America style of beer?

I thought it sounded like a great idea so I have been doing a lot of research into beer styles and brewing techniques during the Colonial time in America. I have run across several helpful articles and have really started to dive into them. I am still working on a solid recipe but I thought that I would share my current ideas and information and see if anyone can point me in a more correct direction.

Right now I am looking at three “styles” of Colonial beer. The first would be a basic porter, not super strong, but packed with roasty flavors and medium carbonation. The second style I am looking at is more of a British style pub ale that Thomas Jefferson is said to have enjoyed. Who knows if that is true, but it makes a good story. In place of all of the British malts and hops I would substitute American malts and hops. The final beer that I am looking into is a Spruce beer that was common during the Revolutionary War. It would be a darker beer, similar to a porter, but also have some essence of spruce put into it. Now I just need to narrow down my focus a bit.

I also am concerned with doing this beer authentically. I will have to use some modern brewing practices, but I would like to get the ingredients as close as possible. I know that hops change from year to year, and there is no way to actually know what the barley was malted at during that period but digging into some more material, I hope to find some more clues.  Below are a few links that I have been looking over the gain a better understanding of Colonial brewing in America.

Links

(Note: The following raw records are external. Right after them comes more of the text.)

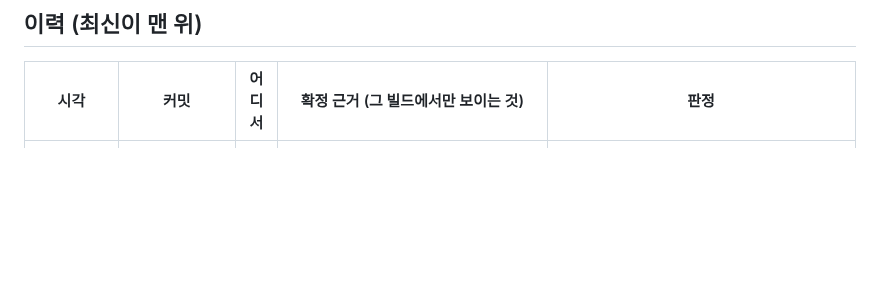
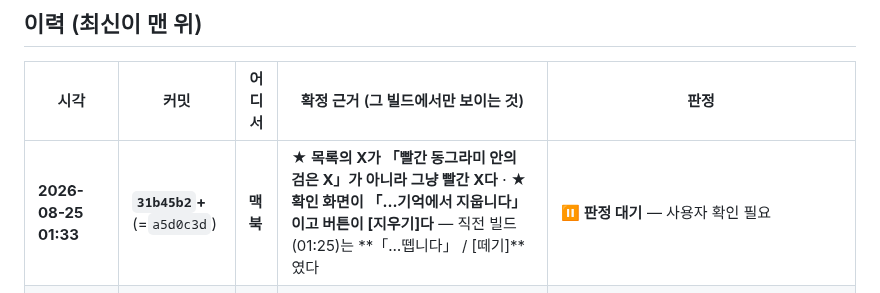
Before and after one commit to eswi/SecondBrain, a Markdown page: docs/install-log.md, the part around the change. Rendered like a GitHub page; blank space fills up the shorter version.

Commit message:
docs(설치): 01:33 빌드 — 지우기 · 빨간 X (판정 대기)
Co-Authored-By: Claude Opus 5 (1M context) <noreply@anthropic.com>

```diff
--- a/docs/install-log.md
+++ b/docs/install-log.md
@@ -33,6 +33,7 @@
 
 | 시각 | 커밋 | 어디서 | 확정 근거 (그 빌드에서만 보이는 것) | 판정 |
 |---|---|---|---|---|
+| **2026-08-25 01:33** | **`31b45b2`+**(=`a5d0c3d`) | **맥북** | ★ **목록의 X가 「빨간 동그라미 안의 검은 X」가 아니라 그냥 빨간 X다** · ★ **확인 화면이 「…기억에서 지웁니다」이고 버튼이 [지우기]다** — 직전 빌드(01:25)는 **「…뗍니다」 / [떼기]**였다 | ⏸ **판정 대기** — 사용자 확인 필요 |
 | **2026-08-25 01:25** | **`e625345`+**(=`836ae9c`) | **맥북** | ★ **목록의 줄마다 오른쪽 끝에 빨간 X가 있다** — 직전 빌드(01:12)에는 **없었다** · 누르면 **「이 URL을 기억에서 뗍니다. 되돌릴 수 없어요.」**가 뜨고 [떼기]를 누르면 그 URL이 사라진다 | ✅ **넷 다 통과** — 사용자: *"1 2 3 4 모두 확인됨"*. ⚠️ **함께 온 요구 둘: 「떼기」→「지우기」 · 빨간 원+검은 X → 그냥 빨간 X** → 다음 줄에서 바꿨다 |<br>⚠️ 첫 설치 시도가 **통로 시간초과로 실패**했다(`App installed` 줄이 없어서 바로 알았다) — 두 번째에 됐다 |
 | **2026-08-25 01:12** | **`cc49d60`+**(=`a70e3b5`) | **맥북** | ★ **URL이 둘인 기억에서 네모를 누르면 목록이 「그 네모 바로 아래에 붙어」 내려온다** — 직전 빌드(00:50)는 **같은 목록이 화면 맨 아래에서 올라왔다** | ✅ **통과** — 사용자: *"기대한대로 목록이 잘 뜬다"*. ⚠️ **함께 온 물음 하나(목록이 길어지면?)와 요청 하나(빨간 X로 떼기)** → 다음 줄 |
 | **2026-08-25 00:50** | **`83aae12`+**(=`59cc3d6`) | **맥북** | ★ **URL이 둘 있는 기억에서 네모를 누르면 브라우저가 아니라 「고르는 목록」이 먼저 뜬다** — 직전 빌드(00:13)까지는 **늘 첫 URL이 곧바로 열렸다**(둘째로 갈 길이 없었다) · URL이 **하나**인 기억은 여전히 바로 열린다 | ✅ **다섯 다 통과** — 사용자: *"1 2 3 4 5 모두 말해준대로 동작했어"* (00:13 빌드의 판정 둘도 이 빌드에서 함께 받았다 — 문턱 3:1과 캐시 판). ⚠️ **함께 온 요구 하나: 목록이 화면 아래에서 올라온다 → 누른 네모에 붙어 내려오게** → 다음 줄에서 바꿨다 |
```
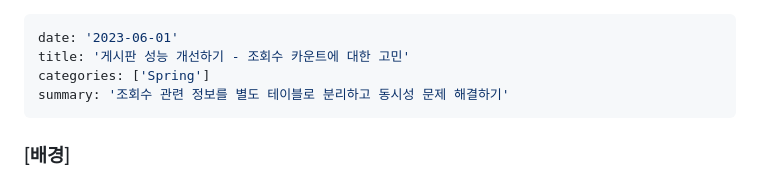
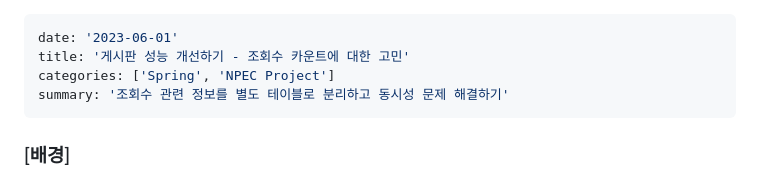
Before and after one commit to hsw0905/hsw0905.github.io, a Markdown page: contents/2023-06-01/게시판 성능 개선하기 - 조회수 카운트에 대한 고민.md, the part around the change. Drawn GitHub-style.

Commit message:
게시판 성능 개선하기 - 조회수 개선 Tag

```diff
--- a/contents/2023-06-01/게시판 성능 개선하기 - 조회수 카운트에 대한 고민.md
+++ b/contents/2023-06-01/게시판 성능 개선하기 - 조회수 카운트에 대한 고민.md
@@ -1,7 +1,7 @@
 ---
 date: '2023-06-01'
 title: '게시판 성능 개선하기 - 조회수 카운트에 대한 고민'
-categories: ['Spring']
+categories: ['Spring', 'NPEC Project']
 summary: '조회수 관련 정보를 별도 테이블로 분리하고 동시성 문제 해결하기'
 ---
 ### [배경]
```
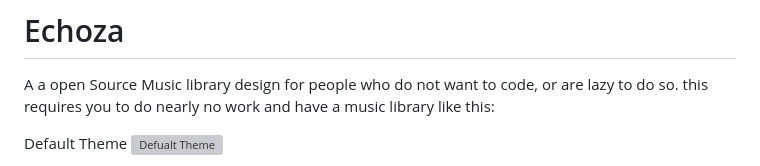
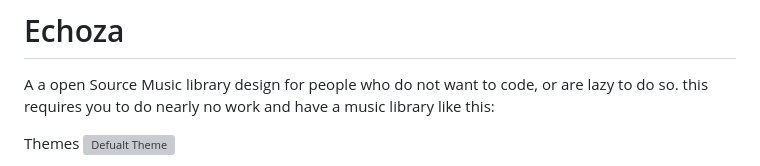
Before and after one commit to RockingRockers/Echoza, a Markdown page: README.md, the part around the change printed below. GitHub-like rendering; grey boxes are pictures that could not be loaded.

```diff
--- a/README.md
+++ b/README.md
@@ -3,5 +3,5 @@
 
 A a open Source Music library design for people who do not want to code, or are lazy to do so. this requires you to do nearly no work and have a music library like this:
 
-Default Theme
+Themes
 ![Defualt Theme](https://cdn.discordapp.com/attachments/1291807849701179402/1331278189019926618/image.png?ex=679108ee&is=678fb76e&hm=9e7404c433e2d5b8de92ceace5af97cb04a6d503b63371af7a3d7cce9ed505b9&)
```
Also changed, not shown: other parts of README.md (+1 -4 lines).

As I said, I have a lot more research to do, but these links are a start. I have a few books that I can get more information out of, but I will have to dig in and find the correct information. If you find any other info out there I am more than willing to take it.